"With Fira by my side, I saw into a life in which trust comes first, and compassion follows.
I found a deep peace in leading her along a path, by using my own power of intention to indicate whether to start, stop, turn left or turn right. I felt an inner quiet and even joy. My work with this horse was part of a journey out of a very dark night in my soul.
Tens of thousands of drone (无人机)owners will have to register their devices for the first time under regulations designed to safeguard privacy.

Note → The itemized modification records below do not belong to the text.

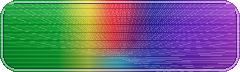
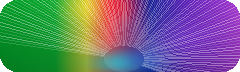
Refine SS badge background

diff --git a/app/style.css b/app/style.css
@@ -1498,14 +1498,11 @@ button.ghost {
   color: #fff;
   text-shadow: 0 1px 1px rgba(0, 0, 0, 0.25);
   background-color: #5d2cc0;
-  background-image: url("./images/badges/ss-category-badge-bg.png?v=20260504-ssbadge");
+  background-image: url("./images/badges/ss-category-badge-bg.png?v=20260504-ssbadge2");
   background-position: center;
   background-repeat: no-repeat;
   background-size: 100% 100%;
-  box-shadow:
-    inset 0 1px 0 rgba(255, 255, 255, 0.38),
-    inset 0 -1px 0 rgba(32, 36, 86, 0.48),
-    0 0 0 1px rgba(118, 90, 170, 0.45);
+  box-shadow: none;
 }
 
 .type-badge.cat-cm {

diff --git a/app/myteam.html b/app/myteam.html
@@ -9,7 +9,7 @@
   <link rel="icon" type="image/png" sizes="32x32" href="./favicon-32x32.png?v=20260324-013653" />
   <link rel="icon" type="image/png" sizes="16x16" href="./favicon-16x16.png?v=20260324-013653" />
   <link rel="shortcut icon" href="./favicon.ico?v=20260324-013653" />
-  <link rel="stylesheet" href="./style.css?v=20260504-ssbadge" />
+  <link rel="stylesheet" href="./style.css?v=20260504-ssbadge2" />
 </head>
 <body class="myteam-page">
   <main class="container">

diff --git a/app/coaches.html b/app/coaches.html
@@ -12,7 +12,7 @@
   <link rel="icon" type="image/png" sizes="32x32" href="./favicon-32x32.png?v=20260324-013653" />
   <link rel="icon" type="image/png" sizes="16x16" href="./favicon-16x16.png?v=20260324-013653" />
   <link rel="shortcut icon" href="./favicon.ico?v=20260324-013653" />
-  <link rel="stylesheet" href="./style.css?v=20260504-ssbadge" />
+  <link rel="stylesheet" href="./style.css?v=20260504-ssbadge2" />
 </head>
 <body>
   <main class="container">

diff --git a/app/formations.html b/app/formations.html
@@ -12,7 +12,7 @@
   <link rel="icon" type="image/png" sizes="32x32" href="./favicon-32x32.png?v=20260324-013653" />
   <link rel="icon" type="image/png" sizes="16x16" href="./favicon-16x16.png?v=20260324-013653" />
   <link rel="shortcut icon" href="./favicon.ico?v=20260324-013653" />
-  <link rel="stylesheet" href="./style.css?v=20260504-ssbadge" />
+  <link rel="stylesheet" href="./style.css?v=20260504-ssbadge2" />
 </head>
 <body>
   <main class="container">

diff --git a/app/index.html b/app/index.html
@@ -12,7 +12,7 @@
   <link rel="icon" type="image/png" sizes="32x32" href="./favicon-32x32.png?v=20260324-013653" />
   <link rel="icon" type="image/png" sizes="16x16" href="./favicon-16x16.png?v=20260324-013653" />
   <link rel="shortcut icon" href="./favicon.ico?v=20260324-013653" />
-  <link rel="stylesheet" href="./style.css?v=20260504-ssbadge" />
+  <link rel="stylesheet" href="./style.css?v=20260504-ssbadge2" />
 </head>
 <body>
   <main class="container">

Rules introduced yesterday require all drones that are fitted with cameras to be logged with the Civil Aviation Authority (CAA). Anyone who fails to do so faces being taken to court and fined up to £1,000. Drones heavier than 250g already have to be registered with the CAA, which costs £9 and must be renewed annually, but the new measures extend this requirement to all devices, including the lightweight models that are used by hobbyist pilots.
The move comes after sharp rise in the number of drones bought by enthusiasts or those operating them for commercial reasons, such as to inspect infrastructure or for photography and filming.
However, the rise has prompted concerns over privacy, with fears that drones are being used to spy on private residences and other buildings. It has also led to an increase in the number of near-misses between drones and other aircraft, including commercial passenger jets. The latest figures show 531 near-misses involving drones were logged in the past decade, including 125 recorded in 2019.
By law drones are supposed to be operated within an operator's line of sight. They have to remain below an altitude of 400ft to avoid interfering with aircraft and flown at least 164ft away from people and buildings. The government has already toughened up regulations in recent years. This includes requiring all operators to pass an online test before being allowed to fly devices. Other changes to the regulations include allowing drones that weigh up to 25kg to be operated, compared with a previous limit of 20kg.
Devices will also fall into three new categories of risk --high, medium and low -- depending on how they will be flown. Low-risk drones, including those typically used by hobbyists, will have operational limitations but will not need authorisation （授权）for flights. Authorisation is needed for larger medium-risk and high-risk drone flights, which are typically carried out in more complex environments, including those beyond the operator's line of sight, which is banned under normal circumstances.
Christian Struwe, the director of public policy, said of the new regulation: "It simplifies different processes and allows customers to travel from country to country without having to worry about different rules in different foreign locations"